Mountain View, California–The latest Google Panda update has rolled out, just less than a month after the latest Penguin refresh.
The release is said to be “finely tuned”, not being as harsh and wide in scope as previous iterations. Matt Cutts, Google’s Chief Webspam Engineer, has implied the updates are being delayed because the search engine wanted to soften the signals.
In a statement confirming the fresh release, Google wrote, “In the last few days we’ve been pushing out a new Panda update that incorporates new signals so it can be more finely targeted,” Search Engine Land reported.
This latest release follows a manual penalty applied to sites selling links, which was rolled out by the search engine in May of this year.
Future Google Panda Update Releases
Despite having confirmed this release of the Google Panda update, the search engine is not likely to announce or even confirm future iterations. The reason, the search engine explains, is future versions will roll out gradually. Since no abrupt changes will likely occur, Google states that it won’t confirm when subsequent refreshes and updates come.
A search engine spokesperson previously stated the company that webmasters should not to expect tweets or status updates confirming later Panda roll outs, because the newer versions will be incorporated into the company’s indexing process, which would make those future refreshes gradual.
To date, there have been 26 releases of Panda, about half have been announced and confirmed, along with include percentages. However, some have not included statistics about the number of sites affected.
The First Incarnation
First released by the search engine in February of 2011, the Panda algorithm targeted “low-quality sites” and “thin sites”. Sites affected were penalized by being lowered in organic ranking, or outright removal from the Google index.

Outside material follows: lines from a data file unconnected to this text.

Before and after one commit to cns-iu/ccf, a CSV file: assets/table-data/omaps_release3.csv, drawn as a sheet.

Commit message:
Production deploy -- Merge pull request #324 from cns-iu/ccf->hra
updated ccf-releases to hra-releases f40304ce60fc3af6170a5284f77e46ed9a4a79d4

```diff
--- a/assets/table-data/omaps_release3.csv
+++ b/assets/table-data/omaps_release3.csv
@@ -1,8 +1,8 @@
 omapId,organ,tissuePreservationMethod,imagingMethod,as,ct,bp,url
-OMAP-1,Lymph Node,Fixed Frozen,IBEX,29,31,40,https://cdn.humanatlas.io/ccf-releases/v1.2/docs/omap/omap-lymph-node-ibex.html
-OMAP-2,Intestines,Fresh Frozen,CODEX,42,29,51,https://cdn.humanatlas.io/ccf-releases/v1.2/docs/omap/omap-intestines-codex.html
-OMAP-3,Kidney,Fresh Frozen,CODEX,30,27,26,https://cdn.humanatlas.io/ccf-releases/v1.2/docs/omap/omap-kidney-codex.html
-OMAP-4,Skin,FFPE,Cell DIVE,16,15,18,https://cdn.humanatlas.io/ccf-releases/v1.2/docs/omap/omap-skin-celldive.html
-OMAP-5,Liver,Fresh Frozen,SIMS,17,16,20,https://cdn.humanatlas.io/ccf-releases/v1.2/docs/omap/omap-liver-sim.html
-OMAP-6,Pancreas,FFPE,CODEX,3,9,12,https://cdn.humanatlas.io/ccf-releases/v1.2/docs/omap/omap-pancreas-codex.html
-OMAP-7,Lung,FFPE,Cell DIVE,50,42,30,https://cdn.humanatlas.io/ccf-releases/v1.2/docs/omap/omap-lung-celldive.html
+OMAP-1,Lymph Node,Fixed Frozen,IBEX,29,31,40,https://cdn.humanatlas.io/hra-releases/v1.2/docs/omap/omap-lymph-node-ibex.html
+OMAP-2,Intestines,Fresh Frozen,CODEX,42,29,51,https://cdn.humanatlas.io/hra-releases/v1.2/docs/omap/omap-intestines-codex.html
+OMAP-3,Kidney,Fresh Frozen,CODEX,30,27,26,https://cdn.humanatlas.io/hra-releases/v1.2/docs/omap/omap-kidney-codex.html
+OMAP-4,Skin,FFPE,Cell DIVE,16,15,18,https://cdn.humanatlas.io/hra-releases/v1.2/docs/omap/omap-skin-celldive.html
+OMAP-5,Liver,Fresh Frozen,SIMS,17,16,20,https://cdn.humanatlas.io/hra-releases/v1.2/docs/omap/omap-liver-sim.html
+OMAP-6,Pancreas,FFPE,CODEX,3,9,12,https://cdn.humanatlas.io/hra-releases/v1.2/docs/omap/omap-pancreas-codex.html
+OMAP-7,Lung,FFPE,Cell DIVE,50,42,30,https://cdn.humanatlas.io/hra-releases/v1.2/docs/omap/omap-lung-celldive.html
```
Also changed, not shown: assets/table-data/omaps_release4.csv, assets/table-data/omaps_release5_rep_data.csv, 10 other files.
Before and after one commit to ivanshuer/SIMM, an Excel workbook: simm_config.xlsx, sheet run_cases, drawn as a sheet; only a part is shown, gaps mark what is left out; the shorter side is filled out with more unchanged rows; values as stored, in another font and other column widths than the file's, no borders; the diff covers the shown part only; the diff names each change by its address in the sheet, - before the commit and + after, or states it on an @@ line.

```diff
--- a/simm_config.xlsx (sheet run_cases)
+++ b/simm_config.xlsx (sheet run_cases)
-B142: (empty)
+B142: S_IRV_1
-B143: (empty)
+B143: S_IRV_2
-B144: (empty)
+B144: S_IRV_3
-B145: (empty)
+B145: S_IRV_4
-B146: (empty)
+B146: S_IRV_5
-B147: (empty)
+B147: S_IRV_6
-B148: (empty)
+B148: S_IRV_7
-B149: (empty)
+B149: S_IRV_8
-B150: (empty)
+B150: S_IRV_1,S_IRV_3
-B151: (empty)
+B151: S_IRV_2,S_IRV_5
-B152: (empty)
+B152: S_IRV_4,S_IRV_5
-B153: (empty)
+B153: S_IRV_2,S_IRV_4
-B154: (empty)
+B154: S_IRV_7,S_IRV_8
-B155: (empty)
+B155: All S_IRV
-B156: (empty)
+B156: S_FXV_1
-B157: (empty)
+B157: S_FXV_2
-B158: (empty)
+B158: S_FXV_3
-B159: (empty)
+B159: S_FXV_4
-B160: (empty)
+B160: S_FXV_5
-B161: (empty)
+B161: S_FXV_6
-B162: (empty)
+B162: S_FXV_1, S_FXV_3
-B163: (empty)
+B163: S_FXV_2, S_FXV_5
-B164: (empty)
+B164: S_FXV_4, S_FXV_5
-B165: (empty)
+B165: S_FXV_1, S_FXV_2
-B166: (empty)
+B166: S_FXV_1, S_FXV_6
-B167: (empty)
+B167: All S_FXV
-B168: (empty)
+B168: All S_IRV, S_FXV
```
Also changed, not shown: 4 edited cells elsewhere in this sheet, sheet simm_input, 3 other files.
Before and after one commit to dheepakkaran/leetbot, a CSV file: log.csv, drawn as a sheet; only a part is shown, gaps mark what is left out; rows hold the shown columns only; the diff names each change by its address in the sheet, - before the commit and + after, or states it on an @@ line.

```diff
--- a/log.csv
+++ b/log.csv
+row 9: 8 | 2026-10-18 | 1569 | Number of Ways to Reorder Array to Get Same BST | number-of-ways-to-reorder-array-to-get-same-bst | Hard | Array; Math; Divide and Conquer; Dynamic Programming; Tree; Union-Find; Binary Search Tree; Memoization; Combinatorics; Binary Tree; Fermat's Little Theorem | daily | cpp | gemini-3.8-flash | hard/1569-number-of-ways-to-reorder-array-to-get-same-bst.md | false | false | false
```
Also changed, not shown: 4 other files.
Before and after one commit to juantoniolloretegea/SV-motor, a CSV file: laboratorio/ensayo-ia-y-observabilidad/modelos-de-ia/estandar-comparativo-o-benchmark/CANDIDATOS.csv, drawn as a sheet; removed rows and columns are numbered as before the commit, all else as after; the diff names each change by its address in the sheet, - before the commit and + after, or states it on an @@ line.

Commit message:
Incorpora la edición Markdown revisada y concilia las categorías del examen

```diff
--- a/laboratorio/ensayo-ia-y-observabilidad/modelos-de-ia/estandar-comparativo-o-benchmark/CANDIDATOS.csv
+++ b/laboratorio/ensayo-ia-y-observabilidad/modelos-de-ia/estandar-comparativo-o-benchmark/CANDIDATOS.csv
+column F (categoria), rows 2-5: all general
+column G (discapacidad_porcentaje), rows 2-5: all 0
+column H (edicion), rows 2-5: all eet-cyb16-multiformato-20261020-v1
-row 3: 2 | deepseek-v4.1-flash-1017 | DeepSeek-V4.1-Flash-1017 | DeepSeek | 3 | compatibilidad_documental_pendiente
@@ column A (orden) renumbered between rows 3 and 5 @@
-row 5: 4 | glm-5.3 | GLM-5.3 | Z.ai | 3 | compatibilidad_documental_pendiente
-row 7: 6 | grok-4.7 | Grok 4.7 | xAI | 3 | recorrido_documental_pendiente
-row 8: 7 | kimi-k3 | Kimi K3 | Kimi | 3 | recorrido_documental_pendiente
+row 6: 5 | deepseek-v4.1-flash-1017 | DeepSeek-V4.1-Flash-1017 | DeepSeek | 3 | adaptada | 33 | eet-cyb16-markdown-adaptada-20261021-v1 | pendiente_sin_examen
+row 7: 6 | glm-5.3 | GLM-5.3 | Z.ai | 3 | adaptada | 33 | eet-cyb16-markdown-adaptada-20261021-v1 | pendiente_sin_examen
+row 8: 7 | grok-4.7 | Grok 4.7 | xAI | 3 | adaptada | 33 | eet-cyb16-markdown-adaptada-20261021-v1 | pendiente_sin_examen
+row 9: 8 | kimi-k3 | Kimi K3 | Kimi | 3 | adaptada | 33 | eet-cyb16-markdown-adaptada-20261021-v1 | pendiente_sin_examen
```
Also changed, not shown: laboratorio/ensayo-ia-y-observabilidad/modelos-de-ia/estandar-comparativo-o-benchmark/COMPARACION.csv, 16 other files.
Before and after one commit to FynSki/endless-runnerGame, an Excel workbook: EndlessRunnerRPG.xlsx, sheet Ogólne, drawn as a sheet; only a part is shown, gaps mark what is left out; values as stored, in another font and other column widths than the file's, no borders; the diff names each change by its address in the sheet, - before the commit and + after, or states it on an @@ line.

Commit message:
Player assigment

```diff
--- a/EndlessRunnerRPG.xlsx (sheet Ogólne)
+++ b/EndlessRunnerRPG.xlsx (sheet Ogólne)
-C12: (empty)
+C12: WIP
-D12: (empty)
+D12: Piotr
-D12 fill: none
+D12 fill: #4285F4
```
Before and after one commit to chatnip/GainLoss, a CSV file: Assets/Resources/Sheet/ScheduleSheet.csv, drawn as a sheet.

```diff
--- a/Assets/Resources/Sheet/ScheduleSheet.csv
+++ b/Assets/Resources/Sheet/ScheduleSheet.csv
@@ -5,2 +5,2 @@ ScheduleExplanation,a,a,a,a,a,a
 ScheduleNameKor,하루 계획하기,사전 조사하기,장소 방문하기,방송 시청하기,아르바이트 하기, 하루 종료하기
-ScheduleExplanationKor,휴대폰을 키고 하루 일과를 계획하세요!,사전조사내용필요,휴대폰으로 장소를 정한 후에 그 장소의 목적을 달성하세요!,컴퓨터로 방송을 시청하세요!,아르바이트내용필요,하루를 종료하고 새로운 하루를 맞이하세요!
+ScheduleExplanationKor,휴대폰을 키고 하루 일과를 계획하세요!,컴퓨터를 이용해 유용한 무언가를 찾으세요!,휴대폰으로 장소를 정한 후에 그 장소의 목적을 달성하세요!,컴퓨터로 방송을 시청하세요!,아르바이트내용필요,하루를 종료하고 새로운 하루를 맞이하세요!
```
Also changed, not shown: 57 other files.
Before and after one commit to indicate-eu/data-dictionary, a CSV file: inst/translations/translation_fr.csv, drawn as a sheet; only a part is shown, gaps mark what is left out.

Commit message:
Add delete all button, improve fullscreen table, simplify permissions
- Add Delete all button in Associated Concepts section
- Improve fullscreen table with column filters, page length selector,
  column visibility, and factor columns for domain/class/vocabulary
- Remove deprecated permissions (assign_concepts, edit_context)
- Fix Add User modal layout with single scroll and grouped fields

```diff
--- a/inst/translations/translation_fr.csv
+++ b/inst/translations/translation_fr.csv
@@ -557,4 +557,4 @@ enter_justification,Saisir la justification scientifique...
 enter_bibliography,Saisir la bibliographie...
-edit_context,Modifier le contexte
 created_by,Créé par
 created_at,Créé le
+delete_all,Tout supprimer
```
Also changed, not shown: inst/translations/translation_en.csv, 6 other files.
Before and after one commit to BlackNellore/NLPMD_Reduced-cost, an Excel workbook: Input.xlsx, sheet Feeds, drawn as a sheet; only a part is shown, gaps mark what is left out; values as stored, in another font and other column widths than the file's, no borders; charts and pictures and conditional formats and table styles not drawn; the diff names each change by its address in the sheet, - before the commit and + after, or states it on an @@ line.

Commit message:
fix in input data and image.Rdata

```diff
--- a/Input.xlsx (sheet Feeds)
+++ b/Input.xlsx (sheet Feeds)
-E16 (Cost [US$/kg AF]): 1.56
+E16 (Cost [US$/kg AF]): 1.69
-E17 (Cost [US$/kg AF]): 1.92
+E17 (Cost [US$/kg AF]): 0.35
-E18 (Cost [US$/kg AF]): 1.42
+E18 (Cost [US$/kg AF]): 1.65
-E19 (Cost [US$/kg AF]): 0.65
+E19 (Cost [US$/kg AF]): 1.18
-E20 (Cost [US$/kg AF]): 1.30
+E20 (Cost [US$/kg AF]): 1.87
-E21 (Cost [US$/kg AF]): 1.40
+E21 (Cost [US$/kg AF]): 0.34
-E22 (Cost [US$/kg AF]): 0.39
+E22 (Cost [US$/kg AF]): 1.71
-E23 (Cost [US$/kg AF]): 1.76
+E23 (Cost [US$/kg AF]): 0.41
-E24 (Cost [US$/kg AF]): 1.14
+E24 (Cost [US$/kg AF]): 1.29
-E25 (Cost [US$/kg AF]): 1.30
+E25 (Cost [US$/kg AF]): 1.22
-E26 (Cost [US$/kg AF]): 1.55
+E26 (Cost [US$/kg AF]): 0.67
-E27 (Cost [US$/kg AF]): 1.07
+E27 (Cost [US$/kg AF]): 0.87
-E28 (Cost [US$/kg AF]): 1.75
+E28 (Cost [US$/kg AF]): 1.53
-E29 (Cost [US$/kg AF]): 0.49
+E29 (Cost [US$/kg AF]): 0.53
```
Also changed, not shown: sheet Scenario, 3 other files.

The net result pushed news organizations and social media networks toward the top of the SERP or Search Engine Results Page. Sites with large amounts of affiliate links and those with a large amount of advertising, were also hit hard. The algorithm affected 12 percent of all of the search engine’s organic results.